**GOAL OF THE EXERCISE**
Please retype the data in full and exactly; the pictures are not part of the copy.

───

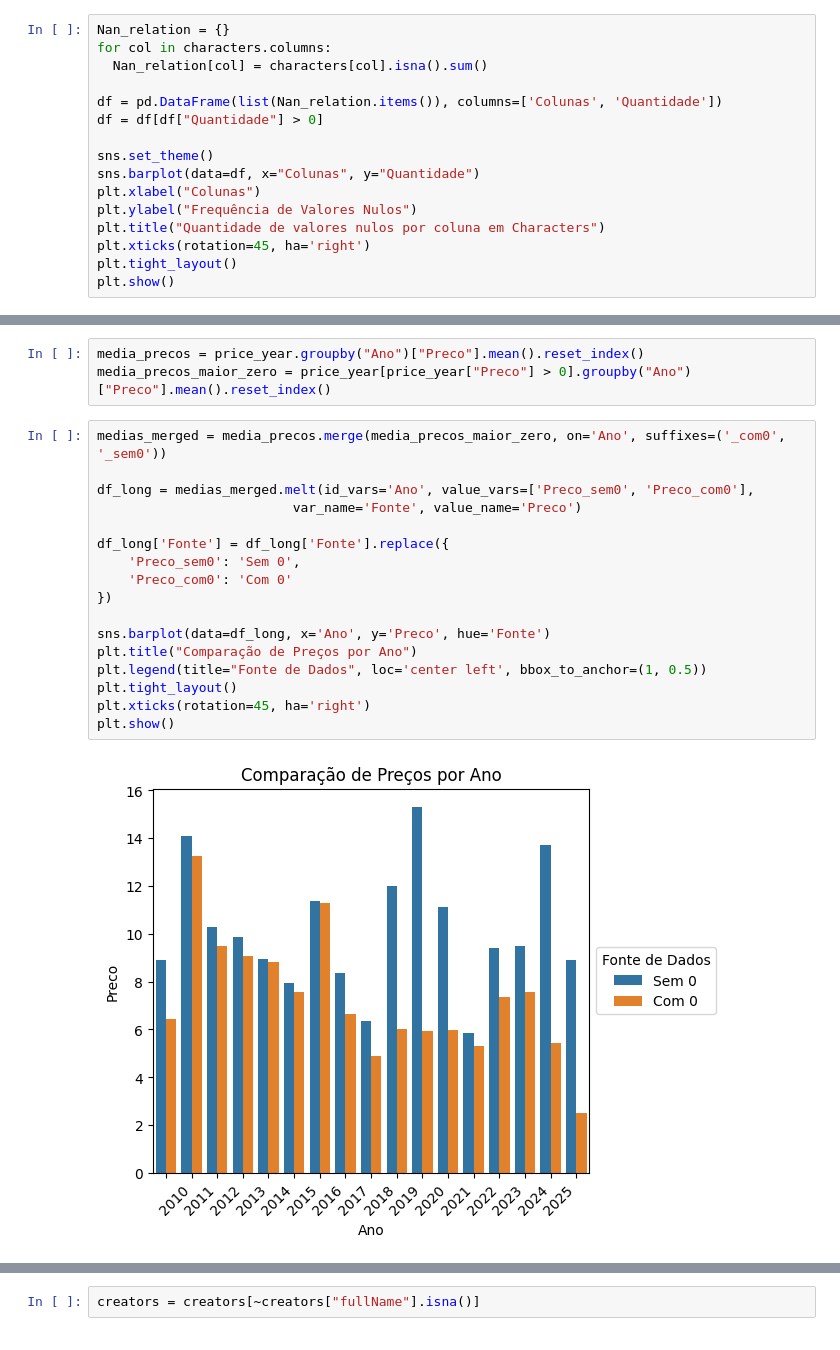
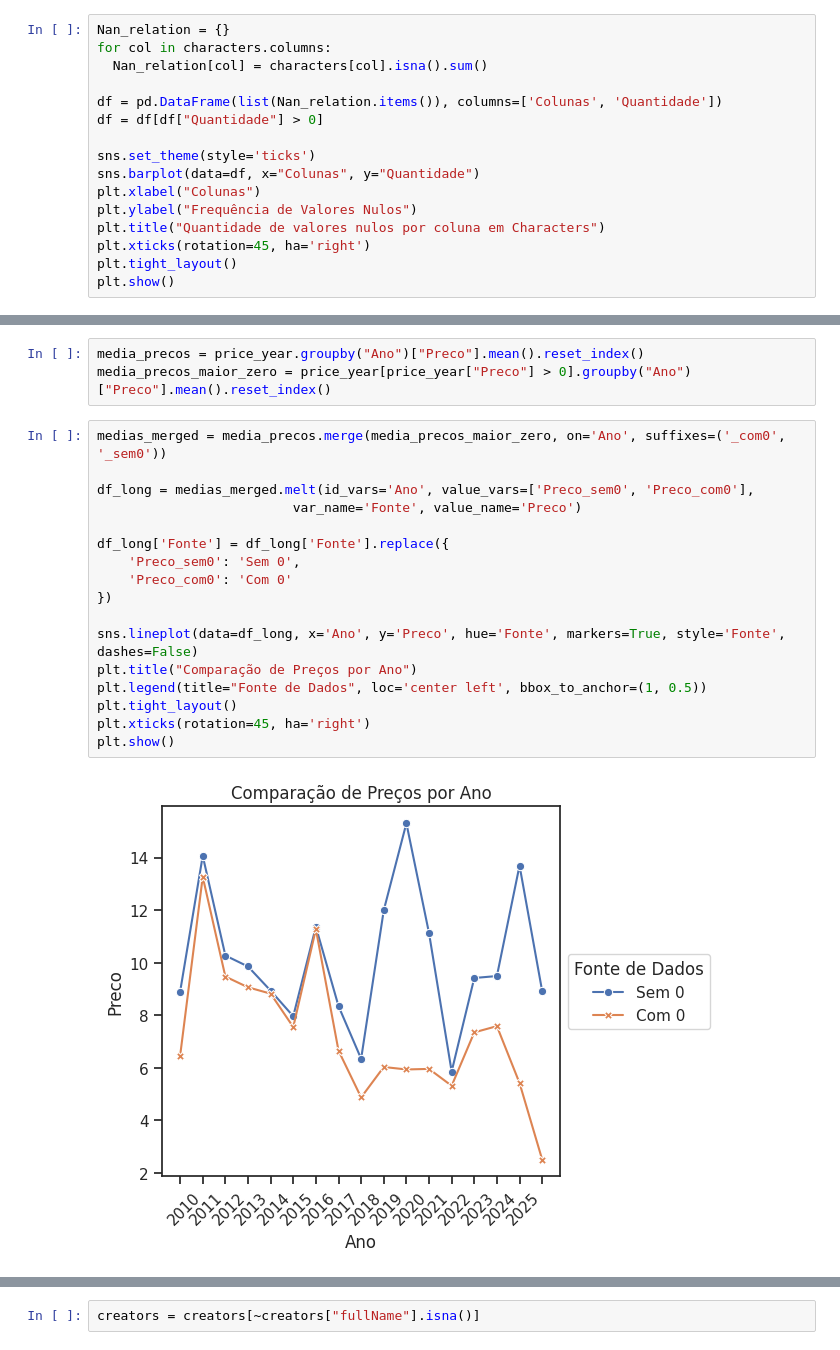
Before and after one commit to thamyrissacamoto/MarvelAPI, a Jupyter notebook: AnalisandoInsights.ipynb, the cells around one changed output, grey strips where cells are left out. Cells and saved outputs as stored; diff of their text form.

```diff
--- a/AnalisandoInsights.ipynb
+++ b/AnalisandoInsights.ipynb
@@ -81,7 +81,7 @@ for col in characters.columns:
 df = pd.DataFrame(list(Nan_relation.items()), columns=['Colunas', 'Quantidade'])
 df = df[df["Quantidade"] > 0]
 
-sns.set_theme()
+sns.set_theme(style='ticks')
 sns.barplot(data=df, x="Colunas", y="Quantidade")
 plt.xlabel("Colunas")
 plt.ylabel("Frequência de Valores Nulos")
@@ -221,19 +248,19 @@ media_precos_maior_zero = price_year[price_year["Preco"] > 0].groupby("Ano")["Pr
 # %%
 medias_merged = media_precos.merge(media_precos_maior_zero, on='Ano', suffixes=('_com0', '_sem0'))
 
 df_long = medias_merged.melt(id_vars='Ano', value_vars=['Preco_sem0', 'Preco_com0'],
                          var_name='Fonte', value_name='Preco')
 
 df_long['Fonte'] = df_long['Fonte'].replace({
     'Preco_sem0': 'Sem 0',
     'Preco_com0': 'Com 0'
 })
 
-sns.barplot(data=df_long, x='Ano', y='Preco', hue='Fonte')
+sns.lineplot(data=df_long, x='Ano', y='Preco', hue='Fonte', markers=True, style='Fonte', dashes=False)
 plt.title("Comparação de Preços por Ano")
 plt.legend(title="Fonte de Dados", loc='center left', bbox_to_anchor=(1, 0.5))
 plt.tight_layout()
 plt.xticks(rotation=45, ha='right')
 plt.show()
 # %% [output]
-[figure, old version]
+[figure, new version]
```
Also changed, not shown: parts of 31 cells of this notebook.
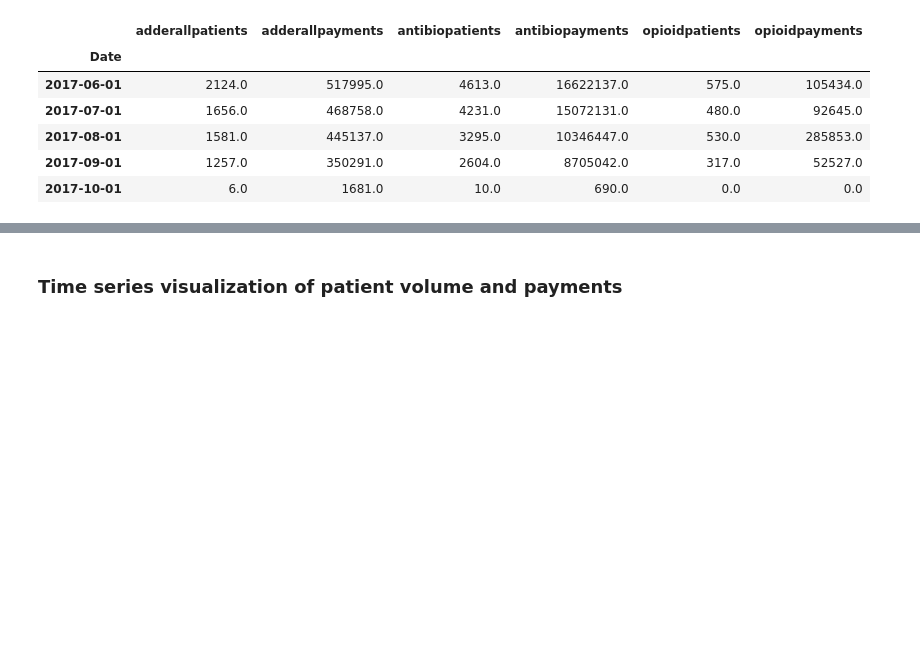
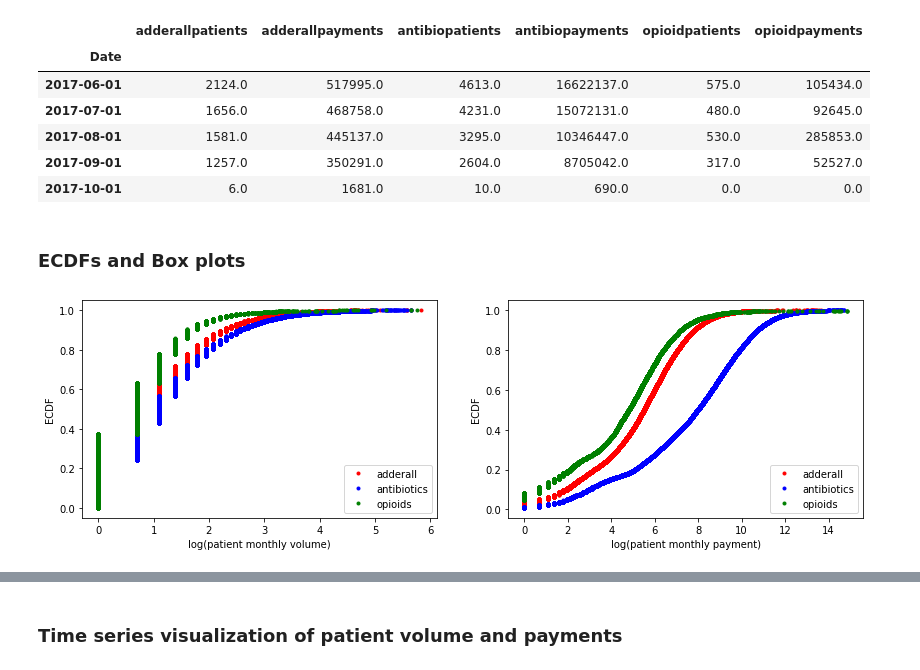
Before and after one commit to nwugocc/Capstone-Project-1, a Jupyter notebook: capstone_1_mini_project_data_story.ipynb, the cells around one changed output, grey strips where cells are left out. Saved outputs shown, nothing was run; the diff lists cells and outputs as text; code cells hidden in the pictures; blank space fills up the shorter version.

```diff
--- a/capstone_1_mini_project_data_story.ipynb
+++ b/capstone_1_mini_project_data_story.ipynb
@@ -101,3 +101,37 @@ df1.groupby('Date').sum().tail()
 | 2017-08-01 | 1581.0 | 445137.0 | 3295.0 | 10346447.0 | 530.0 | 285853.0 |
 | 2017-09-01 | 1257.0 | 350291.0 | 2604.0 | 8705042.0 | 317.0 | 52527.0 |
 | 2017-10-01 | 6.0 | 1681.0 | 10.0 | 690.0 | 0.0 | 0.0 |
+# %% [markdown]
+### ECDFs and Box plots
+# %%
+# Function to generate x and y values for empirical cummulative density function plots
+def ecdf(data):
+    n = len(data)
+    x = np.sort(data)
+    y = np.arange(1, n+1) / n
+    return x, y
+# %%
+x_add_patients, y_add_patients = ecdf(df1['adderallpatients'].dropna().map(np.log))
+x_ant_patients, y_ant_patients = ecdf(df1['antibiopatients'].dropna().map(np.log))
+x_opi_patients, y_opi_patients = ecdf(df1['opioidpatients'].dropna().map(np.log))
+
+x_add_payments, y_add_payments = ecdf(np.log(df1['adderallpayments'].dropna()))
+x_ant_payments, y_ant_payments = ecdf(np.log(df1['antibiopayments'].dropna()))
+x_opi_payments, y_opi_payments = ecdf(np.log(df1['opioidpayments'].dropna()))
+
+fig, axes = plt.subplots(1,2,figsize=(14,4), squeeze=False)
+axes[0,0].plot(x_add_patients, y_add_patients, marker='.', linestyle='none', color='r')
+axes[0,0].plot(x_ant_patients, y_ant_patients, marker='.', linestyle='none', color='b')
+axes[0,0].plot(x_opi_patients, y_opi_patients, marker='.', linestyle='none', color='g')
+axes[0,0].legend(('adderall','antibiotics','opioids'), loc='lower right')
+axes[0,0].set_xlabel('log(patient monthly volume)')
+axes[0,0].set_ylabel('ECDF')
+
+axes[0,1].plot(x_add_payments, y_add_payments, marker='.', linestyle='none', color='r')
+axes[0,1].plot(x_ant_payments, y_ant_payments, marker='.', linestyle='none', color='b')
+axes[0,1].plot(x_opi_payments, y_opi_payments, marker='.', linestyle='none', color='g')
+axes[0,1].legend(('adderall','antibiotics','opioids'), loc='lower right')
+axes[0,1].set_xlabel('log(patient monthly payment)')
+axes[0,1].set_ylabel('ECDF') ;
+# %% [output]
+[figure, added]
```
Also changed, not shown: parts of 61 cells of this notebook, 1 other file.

───

**ANSWER TO THE EXERCISE**
Before and after one commit to thamyrissacamoto/MarvelAPI, a Jupyter notebook: AnalisandoInsights.ipynb, the cells around one changed output, grey strips where cells are left out. Cells and saved outputs as stored; diff of their text form.

```diff
--- a/AnalisandoInsights.ipynb
+++ b/AnalisandoInsights.ipynb
@@ -81,7 +81,7 @@ for col in characters.columns:
 df = pd.DataFrame(list(Nan_relation.items()), columns=['Colunas', 'Quantidade'])
 df = df[df["Quantidade"] > 0]
 
-sns.set_theme()
+sns.set_theme(style='ticks')
 sns.barplot(data=df, x="Colunas", y="Quantidade")
 plt.xlabel("Colunas")
 plt.ylabel("Frequência de Valores Nulos")
@@ -221,19 +248,19 @@ media_precos_maior_zero = price_year[price_year["Preco"] > 0].groupby("Ano")["Pr
 # %%
 medias_merged = media_precos.merge(media_precos_maior_zero, on='Ano', suffixes=('_com0', '_sem0'))
 
 df_long = medias_merged.melt(id_vars='Ano', value_vars=['Preco_sem0', 'Preco_com0'],
                          var_name='Fonte', value_name='Preco')
 
 df_long['Fonte'] = df_long['Fonte'].replace({
     'Preco_sem0': 'Sem 0',
     'Preco_com0': 'Com 0'
 })
 
-sns.barplot(data=df_long, x='Ano', y='Preco', hue='Fonte')
+sns.lineplot(data=df_long, x='Ano', y='Preco', hue='Fonte', markers=True, style='Fonte', dashes=False)
 plt.title("Comparação de Preços por Ano")
 plt.legend(title="Fonte de Dados", loc='center left', bbox_to_anchor=(1, 0.5))
 plt.tight_layout()
 plt.xticks(rotation=45, ha='right')
 plt.show()
 # %% [output]
-[figure, old version]
+[figure, new version]
```
Also changed, not shown: parts of 31 cells of this notebook.
Before and after one commit to nwugocc/Capstone-Project-1, a Jupyter notebook: capstone_1_mini_project_data_story.ipynb, the cells around one changed output, grey strips where cells are left out. Saved outputs shown, nothing was run; the diff lists cells and outputs as text; code cells hidden in the pictures; blank space fills up the shorter version.

```diff
--- a/capstone_1_mini_project_data_story.ipynb
+++ b/capstone_1_mini_project_data_story.ipynb
@@ -101,3 +101,37 @@ df1.groupby('Date').sum().tail()
 | 2017-08-01 | 1581.0 | 445137.0 | 3295.0 | 10346447.0 | 530.0 | 285853.0 |
 | 2017-09-01 | 1257.0 | 350291.0 | 2604.0 | 8705042.0 | 317.0 | 52527.0 |
 | 2017-10-01 | 6.0 | 1681.0 | 10.0 | 690.0 | 0.0 | 0.0 |
+# %% [markdown]
+### ECDFs and Box plots
+# %%
+# Function to generate x and y values for empirical cummulative density function plots
+def ecdf(data):
+    n = len(data)
+    x = np.sort(data)
+    y = np.arange(1, n+1) / n
+    return x, y
+# %%
+x_add_patients, y_add_patients = ecdf(df1['adderallpatients'].dropna().map(np.log))
+x_ant_patients, y_ant_patients = ecdf(df1['antibiopatients'].dropna().map(np.log))
+x_opi_patients, y_opi_patients = ecdf(df1['opioidpatients'].dropna().map(np.log))
+
+x_add_payments, y_add_payments = ecdf(np.log(df1['adderallpayments'].dropna()))
+x_ant_payments, y_ant_payments = ecdf(np.log(df1['antibiopayments'].dropna()))
+x_opi_payments, y_opi_payments = ecdf(np.log(df1['opioidpayments'].dropna()))
+
+fig, axes = plt.subplots(1,2,figsize=(14,4), squeeze=False)
+axes[0,0].plot(x_add_patients, y_add_patients, marker='.', linestyle='none', color='r')
+axes[0,0].plot(x_ant_patients, y_ant_patients, marker='.', linestyle='none', color='b')
+axes[0,0].plot(x_opi_patients, y_opi_patients, marker='.', linestyle='none', color='g')
+axes[0,0].legend(('adderall','antibiotics','opioids'), loc='lower right')
+axes[0,0].set_xlabel('log(patient monthly volume)')
+axes[0,0].set_ylabel('ECDF')
+
+axes[0,1].plot(x_add_payments, y_add_payments, marker='.', linestyle='none', color='r')
+axes[0,1].plot(x_ant_payments, y_ant_payments, marker='.', linestyle='none', color='b')
+axes[0,1].plot(x_opi_payments, y_opi_payments, marker='.', linestyle='none', color='g')
+axes[0,1].legend(('adderall','antibiotics','opioids'), loc='lower right')
+axes[0,1].set_xlabel('log(patient monthly payment)')
+axes[0,1].set_ylabel('ECDF') ;
+# %% [output]
+[figure, added]
```
Also changed, not shown: parts of 61 cells of this notebook, 1 other file.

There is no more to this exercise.